▸ Problem to solve:
Among the entries that follow, how many lines contain the word "protected"? Give the number alone.

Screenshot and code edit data
++++

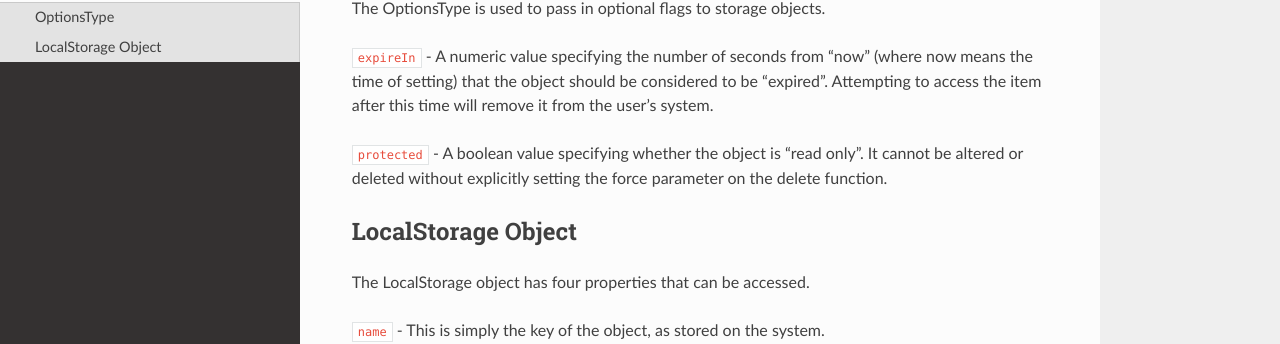
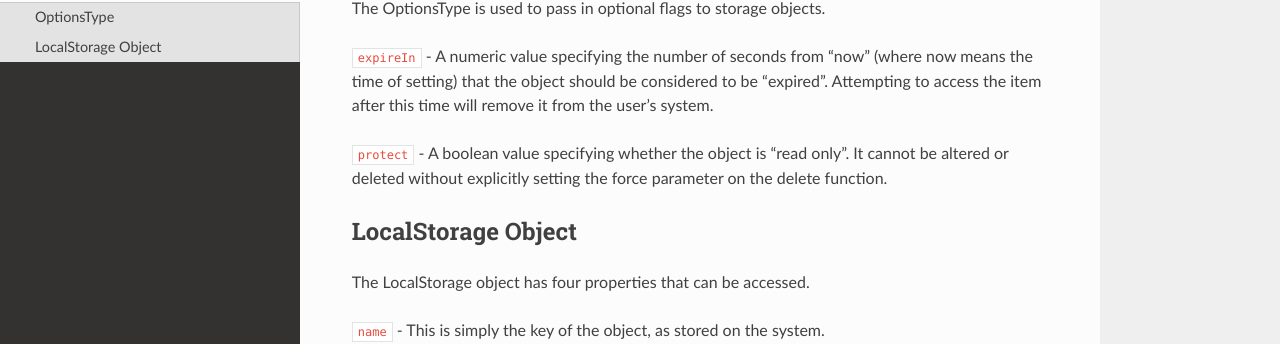
Before and after one commit to Mircoxi/storinator, a Sphinx documentation site: the page built from docs/source/api.rst, in a window 1280 px wide and 923 px high. Shown: the part 219-563 px from the top of the window. Built offline with Sphinx 7.4.7 and the Read the Docs theme 2.0.0, drawn with Linux system fonts in a browser that asks for light colours.

Commit message:
protected ---> protect in docs

```diff
--- a/docs/source/api.rst
+++ b/docs/source/api.rst
@@ -13,7 +13,7 @@ The OptionsType is used to pass in optional flags to storage objects.
 that the object should be considered to be "expired". Attempting to access the item after this time will remove it
 from the user's system.
 
-:code:`protected` - A boolean value specifying whether the object is "read only". It cannot be altered or deleted
+:code:`protect` - A boolean value specifying whether the object is "read only". It cannot be altered or deleted
 without explicitly setting the force parameter on the delete function.
 
 .. _localstorageobject:
--- a/docs/source/usage.rst
+++ b/docs/source/usage.rst
@@ -24,7 +24,7 @@ Optionally, :ref:`options` can be passed in to extend the functionality. For exa
 
 .. code-block:: javascript
 
-    Storinator.setLocal('some important data', 'some important value', {expireIn: 2592000, protected: true});
+    Storinator.setLocal('some important data', 'some important value', {expireIn: 2592000, protect: true});
 
 This would set a storage object that expires in 30 days, and cannot be overwritten.
 
```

++++

▸ Answer to the problem:
3